Buffalo developer Louis Ciminelli was accused Thursday of corruption in connection with Buffalo Billion contracting. A criminal complaint by U.S. Attorney Preet Bharara said Ciminelli and two employees conspired on “a scheme to defraud” Fort Schuyler Management Corp., a state university-created entity that helps run the Buffalo Billion and other upstate projects. The complaint said the bidding process won by LPCiminelli was “secretly tailored” and accused Ciminellli and his employees of “willfully and knowingly” paying bribes to a SUNY official.

Here are key excerpts from the 79-page criminal complaint, unsealed Thursday morning, that refer to Ciminelli:

"Based on my review of emails, publicly available and other documents, and interviews with, among others, Howe, I learned that throughout 2013 and 2014, LOUIS CIMINELLI, MICHAEL LAIPPLE, and KEVIN SCHULER, the defendants, caused the Buffalo Developer to pay Howe as a "consultant" knowing that he was acting as an agent and representative of CNSE and intending for him to use his official position for their benefit, as set forth below.

"In or around January 2013 -- just as the Buffalo Developer began seeking large State contracts through the Governor's Buffalo Billion initiative -- SCHULER, on behalf of the Buffalo Developer, entered into an agreement with the Law Firm, through which the Government Relations Firm would provide "strategic advice and counsel regarding business generation initiatives across New York State." ... In return for Howe's services, the Buffalo Developer agreed to pay $100,000 per year. Prior to this agreement, the Buffalo Developer had not retained or paid any money to Howe or the Government Relations Firm.
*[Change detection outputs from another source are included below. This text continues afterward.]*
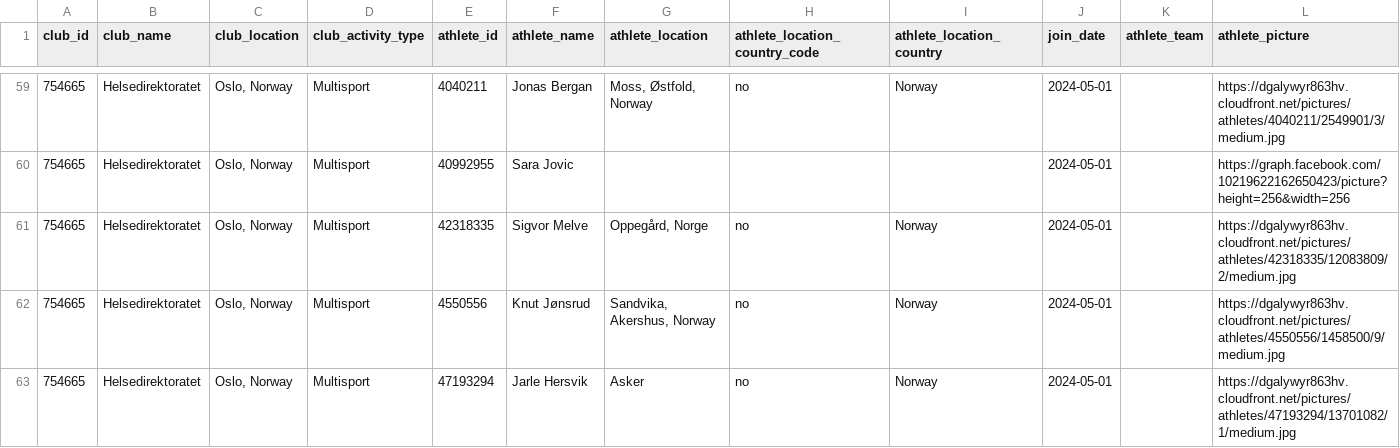
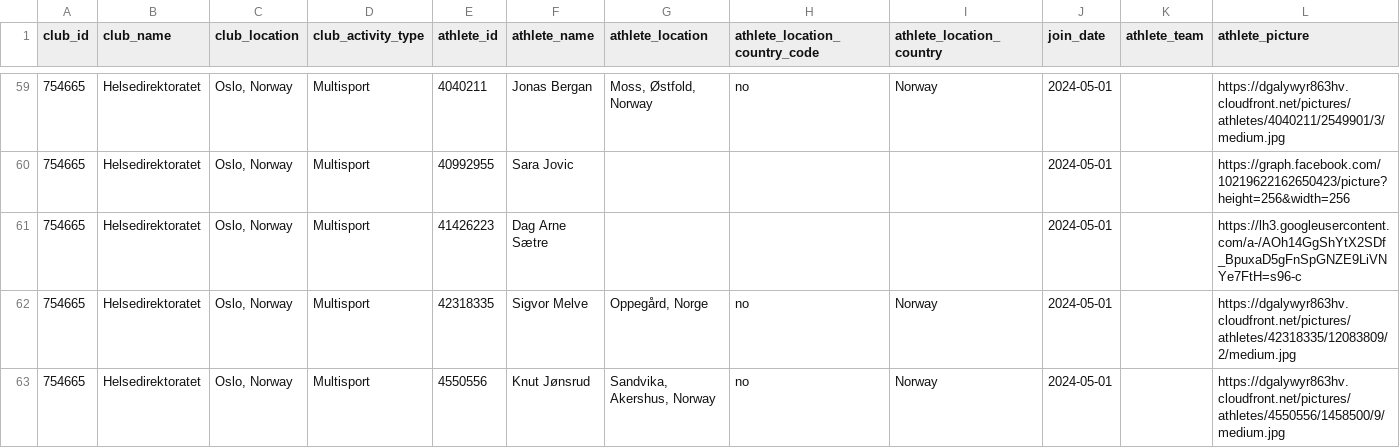
Before and after one commit to hdir/strava-club, a CSV file: data/skrap/club_members.csv, drawn as a sheet; only a part is shown, gaps mark what is left out; the shorter side is filled out with more unchanged rows.

```diff
--- a/data/skrap/club_members.csv
+++ b/data/skrap/club_members.csv
@@ -60,2 +60,3 @@ club_id,club_name,club_location,club_activity_type,athlete_id,athlete_name,athle
 754665,Helsedirektoratet,"Oslo, Norway",Multisport,40992955,Sara Jovic,,,,2024-05-01,,https://graph.facebook.com/10219622162650423/picture?height=256&width=256
+754665,Helsedirektoratet,"Oslo, Norway",Multisport,41426223,Dag Arne Sætre,,,,2024-05-01,,https://lh3.googleusercontent.com/a-/AOh14GgShYtX2SDf_BpuxaD5gFnSpGNZE9LiVNYe7FtH=s96-c
 754665,Helsedirektoratet,"Oslo, Norway",Multisport,42318335,Sigvor Melve,"Oppegård, Norge",no,Norway,2024-05-01,,https://dgalywyr863hv.cloudfront.net/pictures/athletes/42318335/12083809/2/medium.jpg
```
Also changed, not shown: 2 other files.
"I believe, based on my review of emails and interviews with, among others, Howe, that before and during the time in which CIMINELLI, LAIPPLE, and SCHULER caused the Buffalo Developer to pay Howe, they knew that Howe was an agent of CNSE who had substantial influence with ALAIN KALOYEROS ... the President of CNSE and a board member of Fort Schuyler.
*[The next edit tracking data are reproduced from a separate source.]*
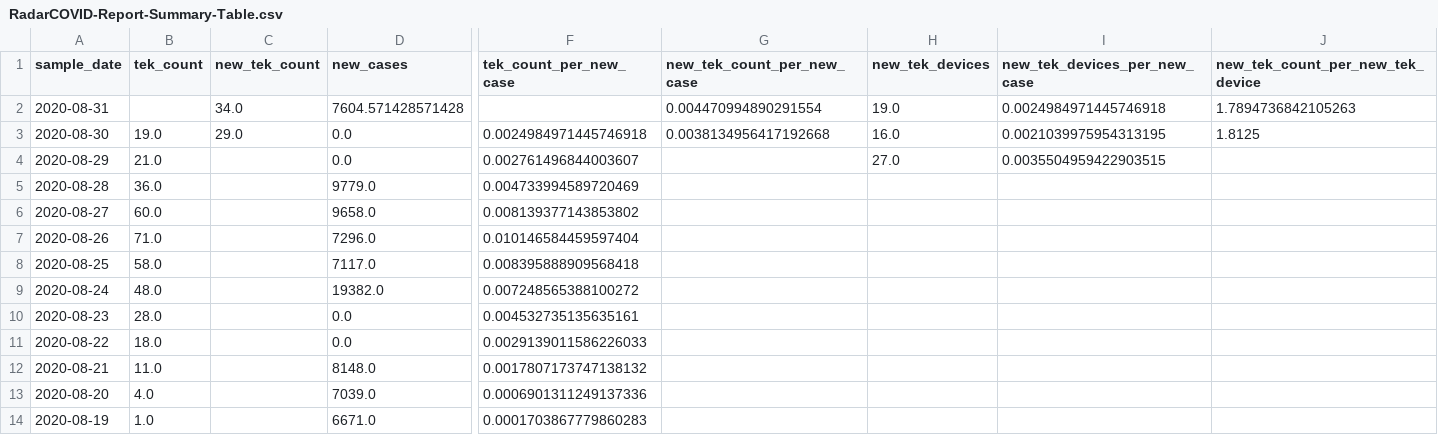
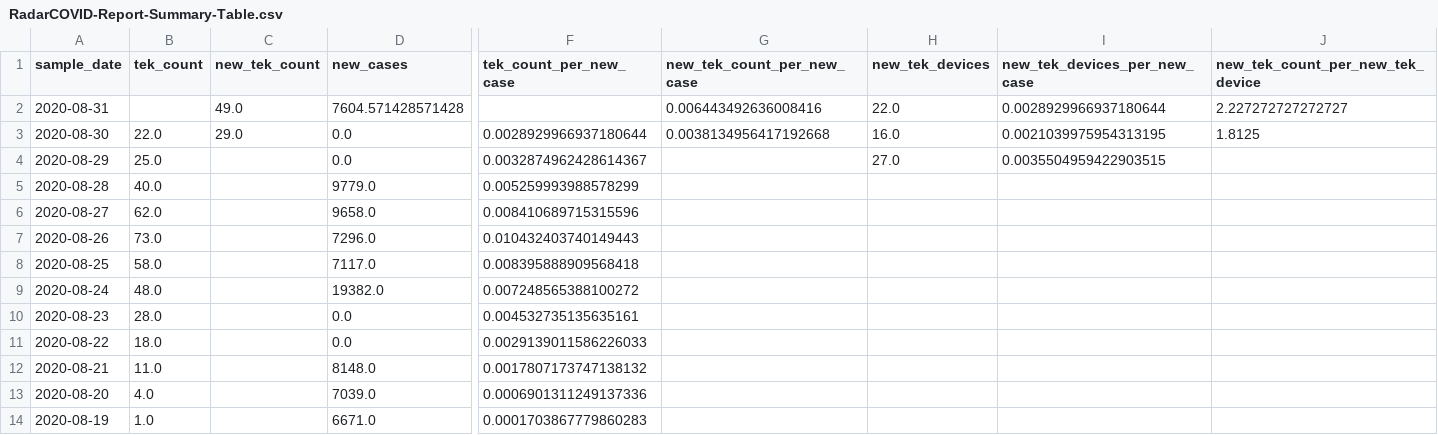
Before and after one commit to luis-sanfelices/RadarCOVID-Report, a CSV file: Data/Resources/Current/RadarCOVID-Report-Summary-Table.csv, drawn as a sheet; only a part is shown, gaps mark what is left out; the diff names each change by its address in the sheet, - before the commit and + after, or states it on an @@ line.

Commit message:
[RadarCOVID-Report] Updated Report

```diff
--- a/Data/Resources/Current/RadarCOVID-Report-Summary-Table.csv
+++ b/Data/Resources/Current/RadarCOVID-Report-Summary-Table.csv
-C2 (new_tek_count): 34.0
+C2 (new_tek_count): 49.0
-G2 (new_tek_count_per_new_case): 0.004470994890291554
+G2 (new_tek_count_per_new_case): 0.006443492636008416
-H2 (new_tek_devices): 19.0
+H2 (new_tek_devices): 22.0
-I2 (new_tek_devices_per_new_case): 0.0024984971445746918
+I2 (new_tek_devices_per_new_case): 0.0028929966937180644
-J2 (new_tek_count_per_new_tek_device): 1.7894736842105263
+J2 (new_tek_count_per_new_tek_device): 2.227272727272727
-B3 (tek_count): 19.0
+B3 (tek_count): 22.0
-F3 (tek_count_per_new_case): 0.0024984971445746918
+F3 (tek_count_per_new_case): 0.0028929966937180644
-B4 (tek_count): 21.0
+B4 (tek_count): 25.0
-F4 (tek_count_per_new_case): 0.002761496844003607
+F4 (tek_count_per_new_case): 0.0032874962428614367
-B5 (tek_count): 36.0
+B5 (tek_count): 40.0
-F5 (tek_count_per_new_case): 0.004733994589720469
+F5 (tek_count_per_new_case): 0.005259993988578299
-B6 (tek_count): 60.0
+B6 (tek_count): 62.0
-F6 (tek_count_per_new_case): 0.008139377143853802
+F6 (tek_count_per_new_case): 0.008410689715315596
-B7 (tek_count): 71.0
+B7 (tek_count): 73.0
-F7 (tek_count_per_new_case): 0.010146584459597404
+F7 (tek_count_per_new_case): 0.010432403740149443
```
Also changed, not shown: 8 other files.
"In particular, Howe has stated that, in or around the end of 2012, he approached CIMINELLI and told CIMINELLI, in substance and in part, that he (Howe) was acting on behalf of the Office of the Governor and CNSE, which were looking for help in creating large development projects in the Buffalo area. CIMINELLI, LAIPPLE, and SCHULER' s knowledge that Howe was acting as an agent and representative of CNSE has been corroborated by, among other things and as noted above, an interview of a principal of another development company who worked with Howe, interviews with certain State employees, and emails in which Howe forwarded to LAIPPLE and SCHULER communications with KALOYEROS and other individuals associated with CNSE in which internal CNSE business was discussed."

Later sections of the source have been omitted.